— Exercise prompt —
Note every line in the entries that contains the string "delayed", and copy it.

— Records for this task —
- - - - - - -
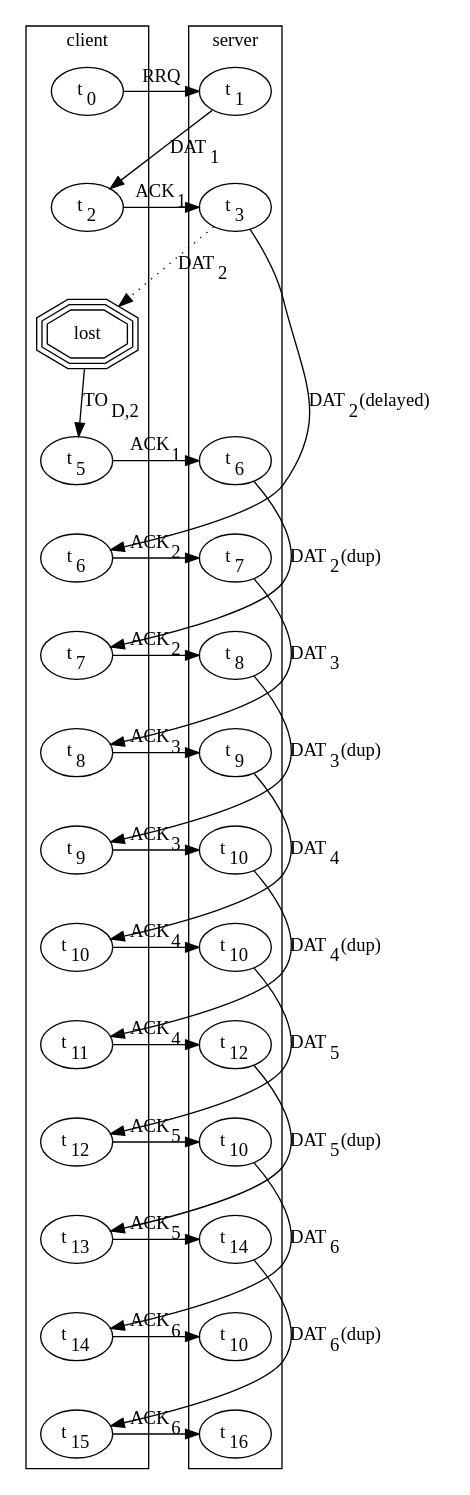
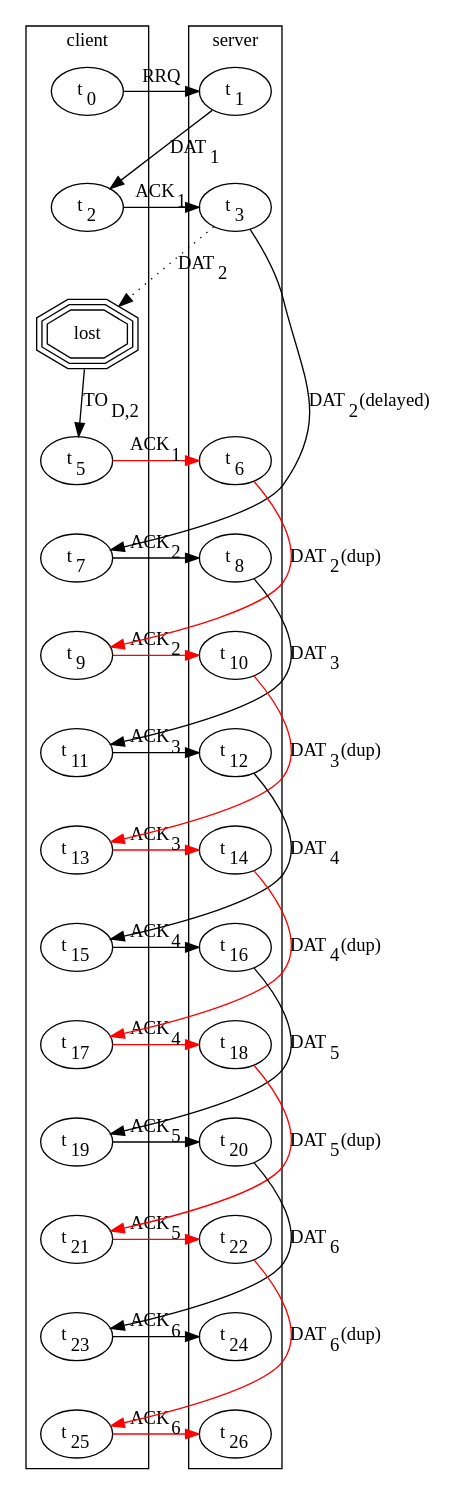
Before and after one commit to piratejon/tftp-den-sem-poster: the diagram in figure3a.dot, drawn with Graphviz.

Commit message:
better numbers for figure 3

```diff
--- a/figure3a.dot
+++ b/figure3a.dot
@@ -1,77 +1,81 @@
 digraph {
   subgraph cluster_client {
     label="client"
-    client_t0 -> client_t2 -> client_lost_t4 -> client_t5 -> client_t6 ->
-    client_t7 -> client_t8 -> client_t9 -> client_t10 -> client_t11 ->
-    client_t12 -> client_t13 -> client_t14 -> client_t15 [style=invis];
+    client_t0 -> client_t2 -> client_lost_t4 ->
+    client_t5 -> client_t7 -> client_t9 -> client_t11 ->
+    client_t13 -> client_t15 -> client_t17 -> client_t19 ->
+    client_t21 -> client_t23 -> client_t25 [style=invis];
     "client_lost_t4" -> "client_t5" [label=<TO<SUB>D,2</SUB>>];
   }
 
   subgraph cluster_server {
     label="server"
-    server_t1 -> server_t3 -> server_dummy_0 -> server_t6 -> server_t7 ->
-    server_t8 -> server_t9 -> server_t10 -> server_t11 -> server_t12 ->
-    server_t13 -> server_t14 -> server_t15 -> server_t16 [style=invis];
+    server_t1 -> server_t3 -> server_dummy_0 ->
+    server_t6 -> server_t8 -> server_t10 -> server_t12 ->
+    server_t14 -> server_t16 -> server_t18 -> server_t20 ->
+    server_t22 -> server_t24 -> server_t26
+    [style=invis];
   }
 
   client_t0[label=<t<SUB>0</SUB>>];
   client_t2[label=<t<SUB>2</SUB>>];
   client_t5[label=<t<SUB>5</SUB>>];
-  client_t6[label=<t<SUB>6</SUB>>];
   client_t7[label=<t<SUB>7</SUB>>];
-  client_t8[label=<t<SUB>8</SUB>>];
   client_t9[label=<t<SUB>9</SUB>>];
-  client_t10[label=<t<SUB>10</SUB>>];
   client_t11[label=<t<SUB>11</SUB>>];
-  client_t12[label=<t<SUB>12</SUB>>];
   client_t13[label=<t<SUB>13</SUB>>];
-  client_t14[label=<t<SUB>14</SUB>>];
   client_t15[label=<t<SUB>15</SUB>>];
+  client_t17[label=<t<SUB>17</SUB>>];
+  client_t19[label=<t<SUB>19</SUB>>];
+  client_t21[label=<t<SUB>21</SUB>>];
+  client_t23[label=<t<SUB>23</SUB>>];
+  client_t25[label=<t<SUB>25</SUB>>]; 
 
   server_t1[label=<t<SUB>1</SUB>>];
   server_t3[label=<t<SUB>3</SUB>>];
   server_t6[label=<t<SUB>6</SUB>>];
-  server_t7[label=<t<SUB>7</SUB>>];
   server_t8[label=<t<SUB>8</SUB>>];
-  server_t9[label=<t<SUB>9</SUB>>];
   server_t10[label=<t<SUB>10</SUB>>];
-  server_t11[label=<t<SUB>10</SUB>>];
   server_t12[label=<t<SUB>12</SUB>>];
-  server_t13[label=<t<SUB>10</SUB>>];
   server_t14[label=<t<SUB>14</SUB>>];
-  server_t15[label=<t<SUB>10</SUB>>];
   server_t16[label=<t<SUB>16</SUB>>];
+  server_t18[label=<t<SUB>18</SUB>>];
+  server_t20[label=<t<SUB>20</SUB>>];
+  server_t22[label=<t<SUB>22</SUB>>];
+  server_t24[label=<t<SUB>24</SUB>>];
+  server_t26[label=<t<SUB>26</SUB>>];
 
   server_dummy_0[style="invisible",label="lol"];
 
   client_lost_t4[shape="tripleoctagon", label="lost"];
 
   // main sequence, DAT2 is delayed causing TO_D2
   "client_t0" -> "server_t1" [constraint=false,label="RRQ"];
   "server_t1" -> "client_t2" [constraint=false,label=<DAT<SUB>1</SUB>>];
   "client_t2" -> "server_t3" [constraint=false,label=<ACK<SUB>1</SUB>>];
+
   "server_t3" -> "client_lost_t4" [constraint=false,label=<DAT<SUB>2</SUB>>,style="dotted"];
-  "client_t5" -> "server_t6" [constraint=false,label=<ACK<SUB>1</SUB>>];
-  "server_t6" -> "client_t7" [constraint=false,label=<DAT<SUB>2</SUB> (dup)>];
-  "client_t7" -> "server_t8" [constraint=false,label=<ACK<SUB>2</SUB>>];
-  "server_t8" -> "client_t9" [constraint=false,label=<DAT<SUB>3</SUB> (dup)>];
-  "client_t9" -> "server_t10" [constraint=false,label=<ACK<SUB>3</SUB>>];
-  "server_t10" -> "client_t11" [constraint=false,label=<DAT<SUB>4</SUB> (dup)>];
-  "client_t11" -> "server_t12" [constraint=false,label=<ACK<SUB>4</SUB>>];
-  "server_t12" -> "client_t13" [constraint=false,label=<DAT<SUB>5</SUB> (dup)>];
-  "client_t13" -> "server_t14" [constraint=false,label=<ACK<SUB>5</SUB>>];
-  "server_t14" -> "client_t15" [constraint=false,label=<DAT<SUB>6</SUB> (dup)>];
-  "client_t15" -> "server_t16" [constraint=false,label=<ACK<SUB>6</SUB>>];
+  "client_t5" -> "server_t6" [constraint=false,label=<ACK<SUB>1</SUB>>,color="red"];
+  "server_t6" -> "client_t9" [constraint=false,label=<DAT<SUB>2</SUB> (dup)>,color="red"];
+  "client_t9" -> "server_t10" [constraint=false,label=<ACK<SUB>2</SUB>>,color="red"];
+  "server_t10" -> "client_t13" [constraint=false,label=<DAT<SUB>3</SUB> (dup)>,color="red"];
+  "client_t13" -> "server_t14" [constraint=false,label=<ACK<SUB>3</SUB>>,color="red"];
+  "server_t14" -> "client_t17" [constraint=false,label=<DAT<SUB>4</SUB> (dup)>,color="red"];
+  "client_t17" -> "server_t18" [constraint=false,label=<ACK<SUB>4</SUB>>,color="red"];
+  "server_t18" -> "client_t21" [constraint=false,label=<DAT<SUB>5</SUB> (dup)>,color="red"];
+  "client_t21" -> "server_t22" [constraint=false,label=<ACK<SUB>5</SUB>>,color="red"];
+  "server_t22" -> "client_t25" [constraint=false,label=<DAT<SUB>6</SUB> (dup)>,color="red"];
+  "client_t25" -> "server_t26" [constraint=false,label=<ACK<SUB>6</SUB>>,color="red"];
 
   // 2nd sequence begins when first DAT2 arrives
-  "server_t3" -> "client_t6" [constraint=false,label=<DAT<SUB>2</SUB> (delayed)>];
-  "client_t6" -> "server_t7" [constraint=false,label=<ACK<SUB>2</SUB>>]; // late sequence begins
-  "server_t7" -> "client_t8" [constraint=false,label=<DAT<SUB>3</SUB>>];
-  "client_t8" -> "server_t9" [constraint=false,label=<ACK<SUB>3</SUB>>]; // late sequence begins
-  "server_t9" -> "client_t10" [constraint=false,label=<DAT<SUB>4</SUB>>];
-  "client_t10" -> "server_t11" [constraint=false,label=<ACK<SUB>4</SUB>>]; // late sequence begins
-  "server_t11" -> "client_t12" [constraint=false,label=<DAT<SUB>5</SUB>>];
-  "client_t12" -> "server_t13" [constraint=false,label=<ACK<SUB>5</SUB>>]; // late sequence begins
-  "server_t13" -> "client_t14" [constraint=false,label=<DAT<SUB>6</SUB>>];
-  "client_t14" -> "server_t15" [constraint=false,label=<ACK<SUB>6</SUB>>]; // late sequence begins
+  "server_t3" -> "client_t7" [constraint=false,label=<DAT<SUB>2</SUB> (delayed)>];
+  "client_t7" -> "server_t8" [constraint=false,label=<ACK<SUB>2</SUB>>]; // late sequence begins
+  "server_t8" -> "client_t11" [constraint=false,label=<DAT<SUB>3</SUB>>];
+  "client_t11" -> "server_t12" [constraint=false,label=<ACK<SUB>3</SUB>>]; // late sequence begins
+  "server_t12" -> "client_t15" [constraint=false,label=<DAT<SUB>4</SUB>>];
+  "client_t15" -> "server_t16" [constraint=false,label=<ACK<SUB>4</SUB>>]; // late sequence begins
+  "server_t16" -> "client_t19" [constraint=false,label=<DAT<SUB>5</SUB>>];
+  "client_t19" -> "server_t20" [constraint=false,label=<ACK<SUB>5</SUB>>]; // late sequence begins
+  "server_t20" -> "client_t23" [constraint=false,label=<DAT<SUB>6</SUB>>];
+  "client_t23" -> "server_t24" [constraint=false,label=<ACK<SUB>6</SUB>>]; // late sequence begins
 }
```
- - - - - - -
— Task output —
   // main sequence, DAT2 is delayed causing TO_D2
-  "server_t3" -> "client_t6" [constraint=false,label=<DAT<SUB>2</SUB> (delayed)>];
+  "server_t3" -> "client_t7" [constraint=false,label=<DAT<SUB>2</SUB> (delayed)>];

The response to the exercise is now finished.